[Start of section]
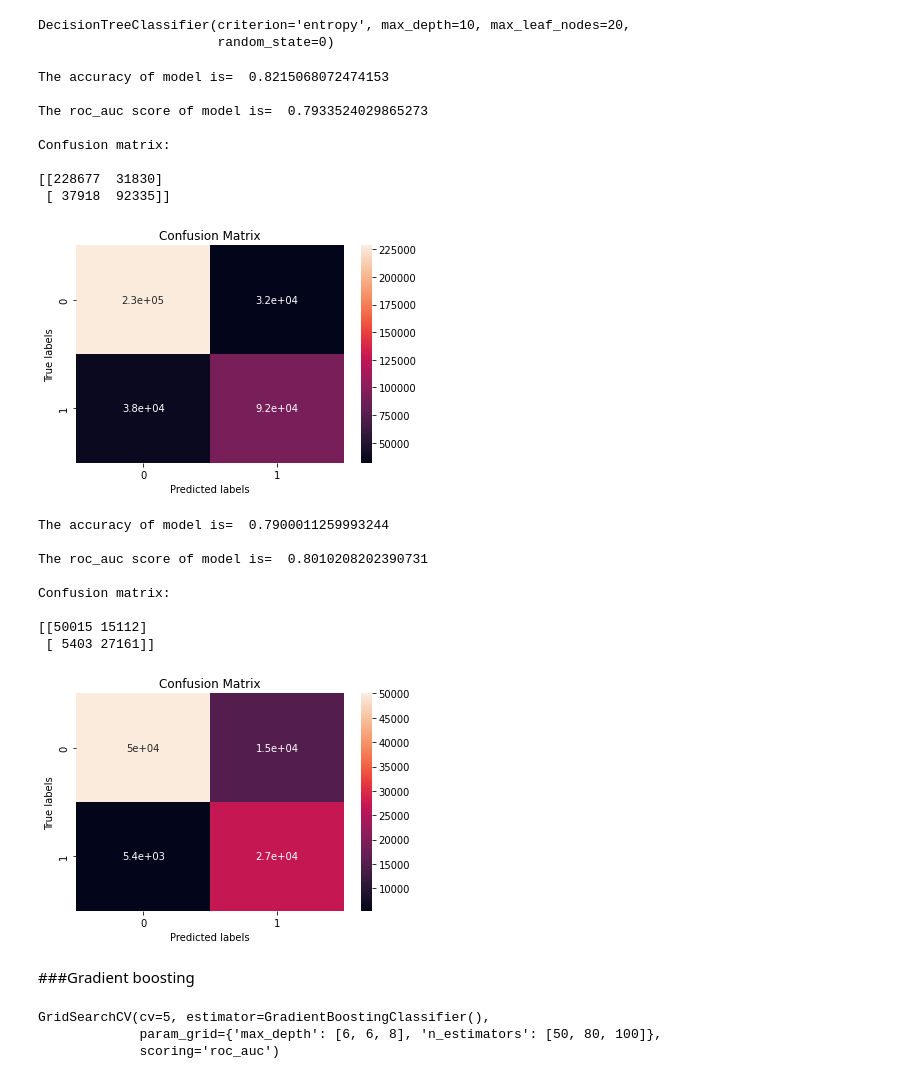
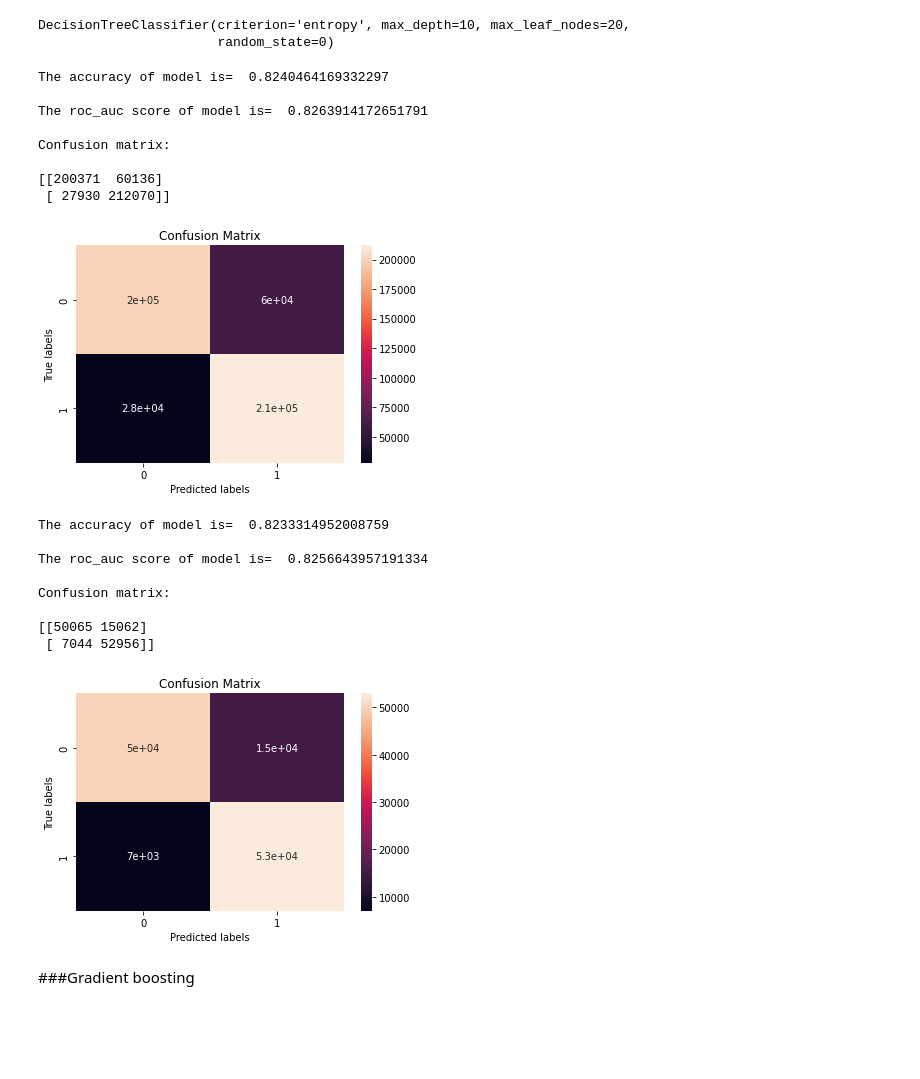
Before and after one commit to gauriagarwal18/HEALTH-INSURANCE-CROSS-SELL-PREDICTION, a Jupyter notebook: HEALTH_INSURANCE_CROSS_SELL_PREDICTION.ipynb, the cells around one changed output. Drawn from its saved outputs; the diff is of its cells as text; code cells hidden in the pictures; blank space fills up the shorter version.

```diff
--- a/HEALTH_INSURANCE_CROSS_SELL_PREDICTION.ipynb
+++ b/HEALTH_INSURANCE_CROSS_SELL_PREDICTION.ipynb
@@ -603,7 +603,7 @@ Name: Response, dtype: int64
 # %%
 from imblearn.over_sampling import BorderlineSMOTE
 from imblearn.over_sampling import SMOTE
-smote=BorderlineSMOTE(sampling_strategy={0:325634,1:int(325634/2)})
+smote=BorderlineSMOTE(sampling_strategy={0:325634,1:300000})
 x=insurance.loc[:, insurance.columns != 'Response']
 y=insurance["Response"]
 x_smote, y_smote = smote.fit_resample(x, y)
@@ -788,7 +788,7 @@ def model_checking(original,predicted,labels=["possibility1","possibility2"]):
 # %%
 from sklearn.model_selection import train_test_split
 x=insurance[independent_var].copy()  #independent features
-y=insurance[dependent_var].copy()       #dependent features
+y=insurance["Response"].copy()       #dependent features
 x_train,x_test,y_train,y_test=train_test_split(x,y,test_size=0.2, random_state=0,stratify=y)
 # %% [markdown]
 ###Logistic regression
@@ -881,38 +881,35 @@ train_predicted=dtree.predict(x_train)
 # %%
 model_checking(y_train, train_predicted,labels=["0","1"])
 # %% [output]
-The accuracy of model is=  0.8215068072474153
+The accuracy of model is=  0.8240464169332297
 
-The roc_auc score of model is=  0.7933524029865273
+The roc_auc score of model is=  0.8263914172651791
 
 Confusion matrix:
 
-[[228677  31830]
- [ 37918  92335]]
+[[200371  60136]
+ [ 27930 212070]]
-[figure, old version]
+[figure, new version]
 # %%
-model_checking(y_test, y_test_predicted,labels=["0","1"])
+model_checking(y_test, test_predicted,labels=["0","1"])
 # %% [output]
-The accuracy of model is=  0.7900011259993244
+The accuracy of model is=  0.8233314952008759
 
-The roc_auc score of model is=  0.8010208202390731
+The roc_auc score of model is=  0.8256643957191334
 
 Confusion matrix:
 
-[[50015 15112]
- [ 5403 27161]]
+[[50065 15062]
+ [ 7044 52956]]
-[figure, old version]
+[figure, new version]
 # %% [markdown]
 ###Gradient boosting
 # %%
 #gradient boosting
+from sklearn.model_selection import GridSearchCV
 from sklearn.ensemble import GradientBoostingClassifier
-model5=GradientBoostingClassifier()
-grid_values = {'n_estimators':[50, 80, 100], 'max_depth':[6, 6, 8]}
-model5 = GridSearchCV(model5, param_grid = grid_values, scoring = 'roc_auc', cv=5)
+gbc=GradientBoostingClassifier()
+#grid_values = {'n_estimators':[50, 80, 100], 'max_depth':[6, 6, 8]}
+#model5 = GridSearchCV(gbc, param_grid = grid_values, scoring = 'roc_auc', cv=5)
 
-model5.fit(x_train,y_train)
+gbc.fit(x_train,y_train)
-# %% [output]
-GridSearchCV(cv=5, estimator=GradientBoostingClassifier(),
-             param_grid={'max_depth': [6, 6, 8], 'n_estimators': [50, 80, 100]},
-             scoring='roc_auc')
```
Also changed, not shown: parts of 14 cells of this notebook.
[End of section]
[Start of section]
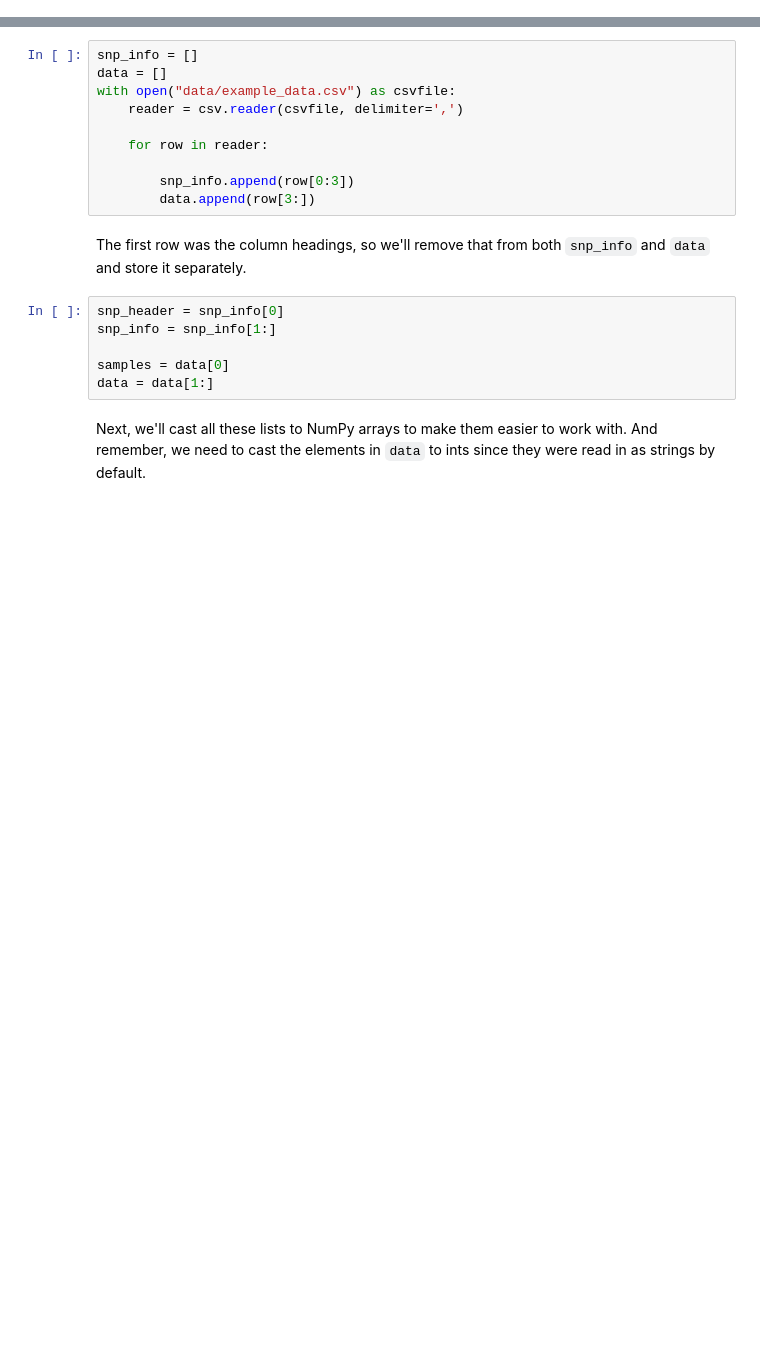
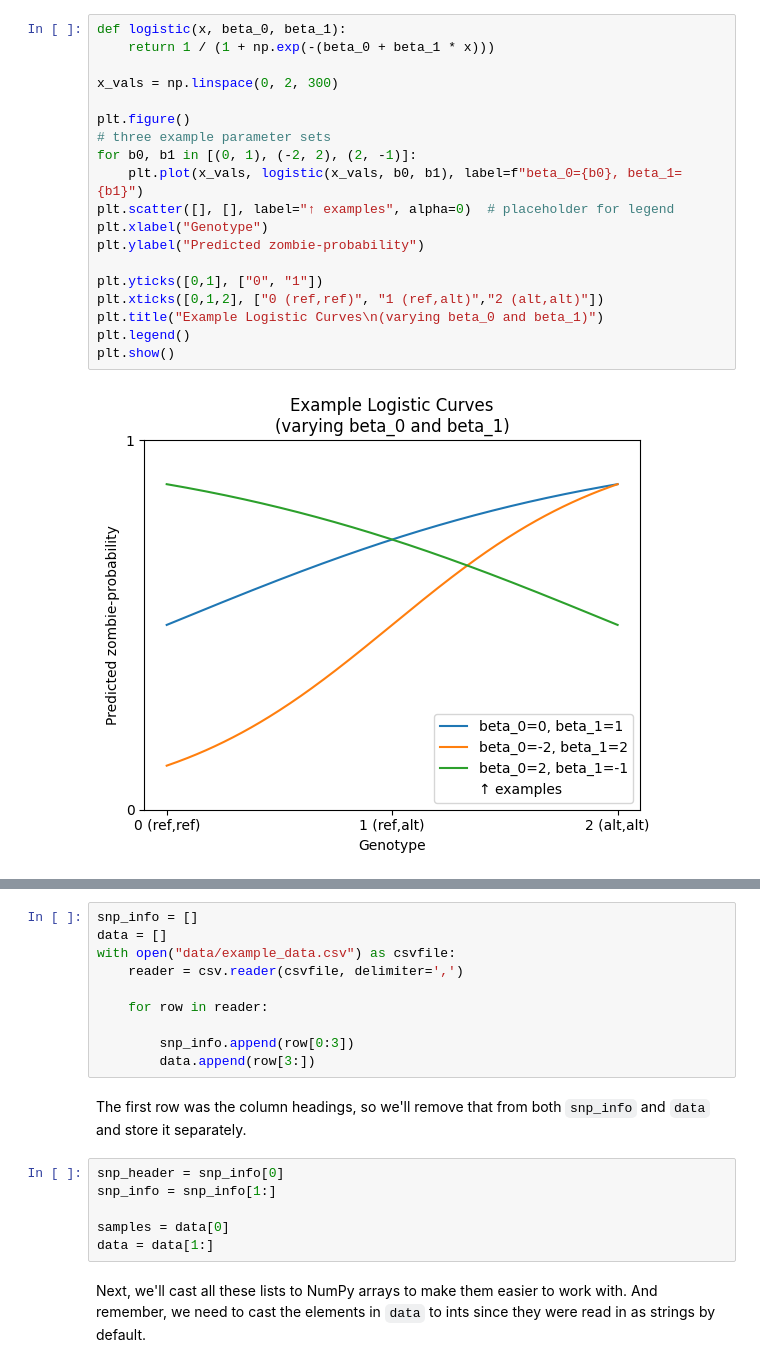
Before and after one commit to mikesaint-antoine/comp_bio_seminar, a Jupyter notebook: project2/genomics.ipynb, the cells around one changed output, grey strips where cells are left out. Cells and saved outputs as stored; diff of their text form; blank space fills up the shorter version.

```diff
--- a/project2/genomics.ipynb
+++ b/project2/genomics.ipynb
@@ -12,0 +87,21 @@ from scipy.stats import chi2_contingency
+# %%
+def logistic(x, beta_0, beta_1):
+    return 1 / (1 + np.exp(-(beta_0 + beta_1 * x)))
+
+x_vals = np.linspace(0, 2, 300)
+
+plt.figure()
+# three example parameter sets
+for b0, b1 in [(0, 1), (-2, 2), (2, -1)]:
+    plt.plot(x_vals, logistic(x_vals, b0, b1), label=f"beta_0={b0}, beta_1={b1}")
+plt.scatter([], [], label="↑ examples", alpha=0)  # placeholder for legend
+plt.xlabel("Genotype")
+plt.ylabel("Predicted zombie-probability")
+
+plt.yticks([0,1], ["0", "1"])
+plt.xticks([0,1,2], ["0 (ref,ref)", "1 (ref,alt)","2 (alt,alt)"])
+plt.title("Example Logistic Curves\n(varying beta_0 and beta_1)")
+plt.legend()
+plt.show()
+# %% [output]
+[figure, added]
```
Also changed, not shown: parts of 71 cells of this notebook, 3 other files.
[End of section]
Description of the task:
Each line above that has the word "text" must be copied.

Answer to this task:
Before and after one commit to gauriagarwal18/HEALTH-INSURANCE-CROSS-SELL-PREDICTION, a Jupyter notebook: HEALTH_INSURANCE_CROSS_SELL_PREDICTION.ipynb, the cells around one changed output. Drawn from its saved outputs; the diff is of its cells as text; code cells hidden in the pictures; blank space fills up the shorter version.
Before and after one commit to mikesaint-antoine/comp_bio_seminar, a Jupyter notebook: project2/genomics.ipynb, the cells around one changed output, grey strips where cells are left out. Cells and saved outputs as stored; diff of their text form; blank space fills up the shorter version.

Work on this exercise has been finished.